**PROBLEM TO WORK ON**
A single number is the answer here: how many lines below include "arrive"?

EXERCISE MATERIAL Block Start

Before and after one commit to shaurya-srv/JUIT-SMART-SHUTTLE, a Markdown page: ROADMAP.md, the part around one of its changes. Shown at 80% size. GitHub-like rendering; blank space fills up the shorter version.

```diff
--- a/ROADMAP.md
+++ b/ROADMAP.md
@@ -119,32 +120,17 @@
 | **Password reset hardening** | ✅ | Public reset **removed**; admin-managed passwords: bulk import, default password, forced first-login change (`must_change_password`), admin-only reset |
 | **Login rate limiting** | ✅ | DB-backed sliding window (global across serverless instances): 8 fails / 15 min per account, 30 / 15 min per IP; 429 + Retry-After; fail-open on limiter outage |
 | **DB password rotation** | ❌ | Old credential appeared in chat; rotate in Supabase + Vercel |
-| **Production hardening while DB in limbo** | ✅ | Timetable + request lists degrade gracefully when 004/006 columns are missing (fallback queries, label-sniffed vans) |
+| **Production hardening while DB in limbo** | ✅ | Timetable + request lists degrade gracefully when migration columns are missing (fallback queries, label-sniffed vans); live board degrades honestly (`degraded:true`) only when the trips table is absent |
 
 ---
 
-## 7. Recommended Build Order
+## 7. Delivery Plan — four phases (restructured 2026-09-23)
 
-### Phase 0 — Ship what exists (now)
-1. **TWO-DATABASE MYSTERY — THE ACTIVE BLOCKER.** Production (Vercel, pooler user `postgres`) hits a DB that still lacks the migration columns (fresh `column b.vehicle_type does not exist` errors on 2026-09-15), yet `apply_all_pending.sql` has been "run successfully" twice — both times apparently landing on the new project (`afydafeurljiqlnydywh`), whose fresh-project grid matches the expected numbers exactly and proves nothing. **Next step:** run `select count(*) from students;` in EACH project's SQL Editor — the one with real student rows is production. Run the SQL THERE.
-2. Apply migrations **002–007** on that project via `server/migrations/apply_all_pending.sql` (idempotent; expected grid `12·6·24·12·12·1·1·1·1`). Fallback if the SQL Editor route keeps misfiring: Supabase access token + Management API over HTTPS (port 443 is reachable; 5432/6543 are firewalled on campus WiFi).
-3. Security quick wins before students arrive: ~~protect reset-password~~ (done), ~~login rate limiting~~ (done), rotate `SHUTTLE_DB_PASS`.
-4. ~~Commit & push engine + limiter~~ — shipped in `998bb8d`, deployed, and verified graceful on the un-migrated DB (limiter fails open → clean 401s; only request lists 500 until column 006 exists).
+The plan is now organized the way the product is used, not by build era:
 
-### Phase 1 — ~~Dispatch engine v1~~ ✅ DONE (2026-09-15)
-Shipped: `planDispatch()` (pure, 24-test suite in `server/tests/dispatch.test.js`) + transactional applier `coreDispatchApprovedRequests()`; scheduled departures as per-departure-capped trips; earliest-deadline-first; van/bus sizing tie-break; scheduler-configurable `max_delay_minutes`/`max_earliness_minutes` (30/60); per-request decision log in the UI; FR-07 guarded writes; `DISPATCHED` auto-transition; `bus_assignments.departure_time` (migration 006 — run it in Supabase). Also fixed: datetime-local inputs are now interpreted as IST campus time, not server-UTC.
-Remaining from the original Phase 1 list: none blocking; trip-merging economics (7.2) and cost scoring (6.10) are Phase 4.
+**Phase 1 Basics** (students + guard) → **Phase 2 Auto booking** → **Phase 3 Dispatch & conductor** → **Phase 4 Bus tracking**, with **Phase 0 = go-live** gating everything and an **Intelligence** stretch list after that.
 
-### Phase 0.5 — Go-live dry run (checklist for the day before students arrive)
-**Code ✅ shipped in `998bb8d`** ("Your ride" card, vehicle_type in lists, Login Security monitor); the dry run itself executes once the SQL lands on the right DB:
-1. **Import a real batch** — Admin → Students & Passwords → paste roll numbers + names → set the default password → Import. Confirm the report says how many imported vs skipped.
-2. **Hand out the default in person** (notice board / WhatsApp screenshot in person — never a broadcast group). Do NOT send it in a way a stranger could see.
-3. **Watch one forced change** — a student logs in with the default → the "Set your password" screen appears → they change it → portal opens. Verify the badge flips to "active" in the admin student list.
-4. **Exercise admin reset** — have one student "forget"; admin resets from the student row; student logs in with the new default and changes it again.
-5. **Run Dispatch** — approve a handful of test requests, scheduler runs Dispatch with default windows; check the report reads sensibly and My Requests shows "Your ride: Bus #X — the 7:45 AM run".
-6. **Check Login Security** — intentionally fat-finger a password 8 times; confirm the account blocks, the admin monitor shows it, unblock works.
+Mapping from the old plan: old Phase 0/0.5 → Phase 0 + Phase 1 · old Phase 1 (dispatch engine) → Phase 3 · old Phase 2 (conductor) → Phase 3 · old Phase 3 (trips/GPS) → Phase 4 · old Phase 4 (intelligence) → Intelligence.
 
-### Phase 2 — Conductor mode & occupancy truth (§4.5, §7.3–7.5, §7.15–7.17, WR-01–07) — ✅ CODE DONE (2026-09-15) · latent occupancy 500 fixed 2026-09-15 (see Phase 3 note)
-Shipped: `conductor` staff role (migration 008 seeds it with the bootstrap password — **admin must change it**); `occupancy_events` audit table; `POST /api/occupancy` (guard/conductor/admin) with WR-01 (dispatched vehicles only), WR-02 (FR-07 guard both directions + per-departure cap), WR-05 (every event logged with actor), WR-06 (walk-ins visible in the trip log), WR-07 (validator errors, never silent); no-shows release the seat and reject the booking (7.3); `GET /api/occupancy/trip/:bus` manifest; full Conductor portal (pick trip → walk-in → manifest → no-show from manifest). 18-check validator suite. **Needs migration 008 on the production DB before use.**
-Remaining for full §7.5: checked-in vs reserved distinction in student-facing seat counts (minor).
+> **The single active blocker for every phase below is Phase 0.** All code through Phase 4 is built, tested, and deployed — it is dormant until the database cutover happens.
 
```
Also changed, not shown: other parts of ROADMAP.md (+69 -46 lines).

EXERCISE MATERIAL Block End

**WRITTEN SOLUTION**
2